With La La Land emerging as the awards season darling, it seems that Emma Stone is the frontrunner to win on Sunday. She does get the film’s most emotional scenes as well as her amazing ability to exude charm. She’s certainly not my choice because I feel La La Land is much more about the experience of the song and dance accompanied by the strong camerawork, and is not a film driven by its actors. But, again, that’s just me.
My choice for Best Actress and someone who can possibly pull off the shocking win is Isabelle Huppert for her role in Paul Verhoeven’s Elle. The twisted sensibilities of Verhoeven’s film only work because of the stunning performance by Huppert. Where the film tangles with extremely tricky subject matter, it emerges on the other side because of the conviction Huppert brings to the character. What I think separates Isabelle Huppert from the pack is that her performance is inseparable from the finished film. There’s no other actress on the planet that could navigate the problematic material of Elle and turn it into a strong, stunning piece of work that challenges viewers as well as entertain.
Who will win: Emma Stone (La La Land)
Who should win: Isabelle Huppert (Elle)
Best Performance by an Actor in a Leading Role
NOMINEES: Casey Affleck (Manchester by the Sea), Andrew Garfield (Hacksaw Ridge), Ryan Gosling (La La Land), Viggo Mortensen (Captain Fantastic), Denzel Washington (Fences)
This was a stellar year for male lead performances but not all of the best performances got Oscar nominations this year, and some nominees got nominated for the wrong movie.
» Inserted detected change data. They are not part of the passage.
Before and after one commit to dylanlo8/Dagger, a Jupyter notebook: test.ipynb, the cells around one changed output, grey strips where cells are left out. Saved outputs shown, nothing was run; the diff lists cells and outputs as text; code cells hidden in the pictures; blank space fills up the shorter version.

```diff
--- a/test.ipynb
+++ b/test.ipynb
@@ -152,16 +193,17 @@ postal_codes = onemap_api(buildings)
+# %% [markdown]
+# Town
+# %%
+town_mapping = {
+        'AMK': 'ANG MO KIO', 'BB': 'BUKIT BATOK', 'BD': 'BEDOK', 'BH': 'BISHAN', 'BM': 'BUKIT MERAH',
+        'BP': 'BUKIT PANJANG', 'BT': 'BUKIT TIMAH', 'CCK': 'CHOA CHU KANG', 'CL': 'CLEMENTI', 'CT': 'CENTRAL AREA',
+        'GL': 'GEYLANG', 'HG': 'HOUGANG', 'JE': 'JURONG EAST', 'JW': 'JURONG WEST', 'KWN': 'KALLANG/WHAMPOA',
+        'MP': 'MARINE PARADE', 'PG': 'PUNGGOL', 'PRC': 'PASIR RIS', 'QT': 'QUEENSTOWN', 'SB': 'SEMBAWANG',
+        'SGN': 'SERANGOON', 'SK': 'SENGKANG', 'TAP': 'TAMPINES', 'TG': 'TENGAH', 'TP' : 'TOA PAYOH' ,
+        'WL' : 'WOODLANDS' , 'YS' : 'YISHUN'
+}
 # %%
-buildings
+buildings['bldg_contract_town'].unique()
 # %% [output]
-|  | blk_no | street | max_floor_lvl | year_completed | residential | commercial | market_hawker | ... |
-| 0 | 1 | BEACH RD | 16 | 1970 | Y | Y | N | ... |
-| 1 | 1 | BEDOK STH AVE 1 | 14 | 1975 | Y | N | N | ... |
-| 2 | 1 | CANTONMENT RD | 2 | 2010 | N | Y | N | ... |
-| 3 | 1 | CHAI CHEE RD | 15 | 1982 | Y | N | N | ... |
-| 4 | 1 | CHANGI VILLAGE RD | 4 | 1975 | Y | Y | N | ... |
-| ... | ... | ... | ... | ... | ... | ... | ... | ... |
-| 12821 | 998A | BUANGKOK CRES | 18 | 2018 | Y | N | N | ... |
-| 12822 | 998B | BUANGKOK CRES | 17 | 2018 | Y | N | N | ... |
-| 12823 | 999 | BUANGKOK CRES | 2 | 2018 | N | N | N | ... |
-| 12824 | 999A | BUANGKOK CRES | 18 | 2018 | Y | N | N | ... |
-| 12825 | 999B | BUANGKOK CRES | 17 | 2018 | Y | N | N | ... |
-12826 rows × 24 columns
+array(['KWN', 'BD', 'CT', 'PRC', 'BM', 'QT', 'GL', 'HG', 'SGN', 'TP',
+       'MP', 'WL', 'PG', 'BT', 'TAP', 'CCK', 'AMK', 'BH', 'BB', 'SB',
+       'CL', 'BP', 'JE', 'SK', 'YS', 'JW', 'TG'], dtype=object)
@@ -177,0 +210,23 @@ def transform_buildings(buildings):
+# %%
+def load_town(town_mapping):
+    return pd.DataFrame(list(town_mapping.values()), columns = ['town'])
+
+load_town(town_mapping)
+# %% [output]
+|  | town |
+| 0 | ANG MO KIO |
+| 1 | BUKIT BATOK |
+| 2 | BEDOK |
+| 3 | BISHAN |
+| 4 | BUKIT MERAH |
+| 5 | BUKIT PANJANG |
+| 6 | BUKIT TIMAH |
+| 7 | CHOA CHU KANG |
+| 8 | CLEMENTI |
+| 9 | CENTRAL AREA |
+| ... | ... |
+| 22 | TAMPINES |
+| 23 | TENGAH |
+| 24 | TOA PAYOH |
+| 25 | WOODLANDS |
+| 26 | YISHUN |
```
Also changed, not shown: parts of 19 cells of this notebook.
Adam Driver in Paterson and Joel Edgerton in Loving were overlooked for their subtle, nuanced performances. Meanwhile, both Ryan Gosling and Andrew Garfield seemed to earn nominations for their weaker performances this year. Nominated for La La Land, Gosling actually gave the far superior performance in The Nice Guys, one that features a physicality that eclipses his dance moves in Damien Chazelle’s musical. Garfield, on the other hand, was nominated for his turn in Mel Gibson’s Hacksaw Ridge, the actor donning a ridiculous Southern accent in Mel’s incongruent war film. But Andrew Garfield’s performance in Martin Scorsese’s Silence eclipses his work in Hacksaw Ridge, and the former is the much more fascinating portrait of faith under duress and driven by a more haunting performance. As is common with awards shows, the better work isn’t always the recognized work.
The odd nomination in this year’s batch is Viggo Mortensen in Captain Fantastic. The patriarch of an oddball hippy family, Mortensen brings a strong performance but it does seem to be on the outside looking in compared to the other nominees, not to mention the great performances overlooked.
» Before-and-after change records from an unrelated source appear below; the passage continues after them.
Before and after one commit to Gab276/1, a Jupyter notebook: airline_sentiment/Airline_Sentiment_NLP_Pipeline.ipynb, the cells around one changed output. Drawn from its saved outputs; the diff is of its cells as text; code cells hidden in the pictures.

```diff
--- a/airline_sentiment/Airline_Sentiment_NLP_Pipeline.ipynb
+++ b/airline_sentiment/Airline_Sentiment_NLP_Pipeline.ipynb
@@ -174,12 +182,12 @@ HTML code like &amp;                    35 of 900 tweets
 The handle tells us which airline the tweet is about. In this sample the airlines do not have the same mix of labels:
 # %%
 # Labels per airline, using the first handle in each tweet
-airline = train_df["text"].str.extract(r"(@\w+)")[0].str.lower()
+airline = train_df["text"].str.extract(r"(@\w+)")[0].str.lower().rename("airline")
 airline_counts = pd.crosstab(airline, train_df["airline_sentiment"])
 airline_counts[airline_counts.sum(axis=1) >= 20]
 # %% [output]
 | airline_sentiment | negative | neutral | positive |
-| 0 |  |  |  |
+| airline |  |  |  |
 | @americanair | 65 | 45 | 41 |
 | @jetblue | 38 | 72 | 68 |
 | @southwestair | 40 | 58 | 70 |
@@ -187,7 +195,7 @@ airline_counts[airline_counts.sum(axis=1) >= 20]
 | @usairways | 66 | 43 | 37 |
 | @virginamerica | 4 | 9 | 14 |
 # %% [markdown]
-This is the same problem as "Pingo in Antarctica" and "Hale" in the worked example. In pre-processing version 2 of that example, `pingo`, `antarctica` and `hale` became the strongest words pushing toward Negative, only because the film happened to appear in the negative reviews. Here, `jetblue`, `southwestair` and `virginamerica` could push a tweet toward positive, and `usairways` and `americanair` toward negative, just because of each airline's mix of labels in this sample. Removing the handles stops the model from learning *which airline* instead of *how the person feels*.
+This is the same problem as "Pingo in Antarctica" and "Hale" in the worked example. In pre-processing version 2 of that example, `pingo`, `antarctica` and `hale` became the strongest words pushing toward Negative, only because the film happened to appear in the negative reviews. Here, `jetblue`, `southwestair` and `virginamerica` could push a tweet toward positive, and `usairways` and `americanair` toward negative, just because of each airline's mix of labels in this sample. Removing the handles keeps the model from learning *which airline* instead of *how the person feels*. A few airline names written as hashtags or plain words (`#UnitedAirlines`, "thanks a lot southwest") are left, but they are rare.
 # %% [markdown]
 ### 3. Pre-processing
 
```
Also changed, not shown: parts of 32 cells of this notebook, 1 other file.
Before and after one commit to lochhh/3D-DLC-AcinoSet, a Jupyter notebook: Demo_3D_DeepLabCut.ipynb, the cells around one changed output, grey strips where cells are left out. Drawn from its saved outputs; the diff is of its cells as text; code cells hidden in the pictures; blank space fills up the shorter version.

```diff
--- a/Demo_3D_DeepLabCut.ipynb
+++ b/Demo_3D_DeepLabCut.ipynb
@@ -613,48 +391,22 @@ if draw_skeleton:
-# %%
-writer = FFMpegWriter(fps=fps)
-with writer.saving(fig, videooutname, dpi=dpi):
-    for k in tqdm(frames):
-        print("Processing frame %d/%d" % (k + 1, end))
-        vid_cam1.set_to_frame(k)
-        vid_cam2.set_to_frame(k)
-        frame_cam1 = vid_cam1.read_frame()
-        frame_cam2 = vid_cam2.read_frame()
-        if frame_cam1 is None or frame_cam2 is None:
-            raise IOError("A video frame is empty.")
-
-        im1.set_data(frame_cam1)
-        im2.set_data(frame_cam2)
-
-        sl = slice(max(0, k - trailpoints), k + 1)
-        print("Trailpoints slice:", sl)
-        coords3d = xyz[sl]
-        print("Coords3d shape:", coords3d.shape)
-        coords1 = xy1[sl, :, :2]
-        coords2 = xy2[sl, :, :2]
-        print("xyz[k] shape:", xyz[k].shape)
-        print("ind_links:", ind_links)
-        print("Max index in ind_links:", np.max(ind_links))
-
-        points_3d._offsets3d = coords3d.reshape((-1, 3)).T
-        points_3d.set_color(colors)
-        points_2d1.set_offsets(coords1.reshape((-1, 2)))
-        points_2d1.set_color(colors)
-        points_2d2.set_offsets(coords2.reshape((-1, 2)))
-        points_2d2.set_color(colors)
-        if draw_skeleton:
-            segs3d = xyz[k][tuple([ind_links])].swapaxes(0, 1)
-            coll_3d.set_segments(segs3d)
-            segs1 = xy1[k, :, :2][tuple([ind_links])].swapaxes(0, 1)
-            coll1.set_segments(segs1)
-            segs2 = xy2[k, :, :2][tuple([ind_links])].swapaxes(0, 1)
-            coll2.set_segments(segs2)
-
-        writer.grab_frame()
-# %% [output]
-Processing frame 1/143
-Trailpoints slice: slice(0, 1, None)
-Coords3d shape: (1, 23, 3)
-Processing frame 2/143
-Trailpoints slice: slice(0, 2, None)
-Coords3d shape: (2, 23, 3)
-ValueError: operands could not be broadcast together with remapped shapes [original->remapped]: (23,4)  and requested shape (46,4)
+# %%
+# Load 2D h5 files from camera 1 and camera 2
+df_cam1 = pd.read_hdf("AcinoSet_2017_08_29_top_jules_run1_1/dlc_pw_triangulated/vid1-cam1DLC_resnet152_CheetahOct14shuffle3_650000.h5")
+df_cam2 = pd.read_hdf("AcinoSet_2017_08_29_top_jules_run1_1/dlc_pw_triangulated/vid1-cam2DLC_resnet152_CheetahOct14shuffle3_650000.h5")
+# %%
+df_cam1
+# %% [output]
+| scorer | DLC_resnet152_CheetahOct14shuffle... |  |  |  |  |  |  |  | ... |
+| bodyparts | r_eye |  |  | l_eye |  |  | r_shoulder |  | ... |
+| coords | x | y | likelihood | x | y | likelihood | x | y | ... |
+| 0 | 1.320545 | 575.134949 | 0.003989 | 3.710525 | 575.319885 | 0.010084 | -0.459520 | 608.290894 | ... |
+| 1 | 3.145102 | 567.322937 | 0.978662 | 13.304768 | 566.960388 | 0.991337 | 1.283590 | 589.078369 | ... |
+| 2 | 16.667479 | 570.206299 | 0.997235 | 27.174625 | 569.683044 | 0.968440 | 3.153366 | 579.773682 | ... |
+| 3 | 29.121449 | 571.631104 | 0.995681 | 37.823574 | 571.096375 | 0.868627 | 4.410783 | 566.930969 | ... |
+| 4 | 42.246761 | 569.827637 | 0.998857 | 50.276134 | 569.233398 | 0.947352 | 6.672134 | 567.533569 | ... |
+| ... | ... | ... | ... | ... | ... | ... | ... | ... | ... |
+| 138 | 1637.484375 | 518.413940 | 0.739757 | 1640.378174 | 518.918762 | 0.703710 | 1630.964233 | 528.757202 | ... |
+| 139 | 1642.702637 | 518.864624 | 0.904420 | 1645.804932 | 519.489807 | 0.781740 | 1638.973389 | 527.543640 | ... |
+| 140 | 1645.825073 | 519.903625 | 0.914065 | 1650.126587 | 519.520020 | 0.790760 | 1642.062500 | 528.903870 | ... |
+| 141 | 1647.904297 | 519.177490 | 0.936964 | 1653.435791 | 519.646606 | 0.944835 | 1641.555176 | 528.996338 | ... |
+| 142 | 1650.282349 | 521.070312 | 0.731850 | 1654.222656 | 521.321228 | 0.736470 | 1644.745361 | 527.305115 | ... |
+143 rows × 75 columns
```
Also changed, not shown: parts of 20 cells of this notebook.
When it comes to top honors for actors, it looks to be a showdown between Denzel Washington in Fences and Casey Affleck in Manchester by the Sea, with Affleck maintaining his frontrunner status. Washington delivers a powerhouse performance in Fences, which he also directed, a performance of fury aided by long impassioned speeches. It’s a movie by actors for actors and Washington might very well pull of the upset and leave Casey Affleck sitting in his seat on Sunday night. Affleck, meanwhile, has taken a hit to his reputation with old allegations resurfacing in the heat of the Oscar campaign. Though indefensible, those allegations aren’t on the screen in Manchester by the Sea and Affleck delivers one of the year’s most stunning performances as the shell of a man wrecked by grief and the pain of his past. Will Affleck’s personal issues overshadow his performance on Oscar night? We’ll have to wait and see.
Who will win: Casey Affleck (Manchester by the Sea)
Who should win: Casey Affleck (Manchester by the Sea)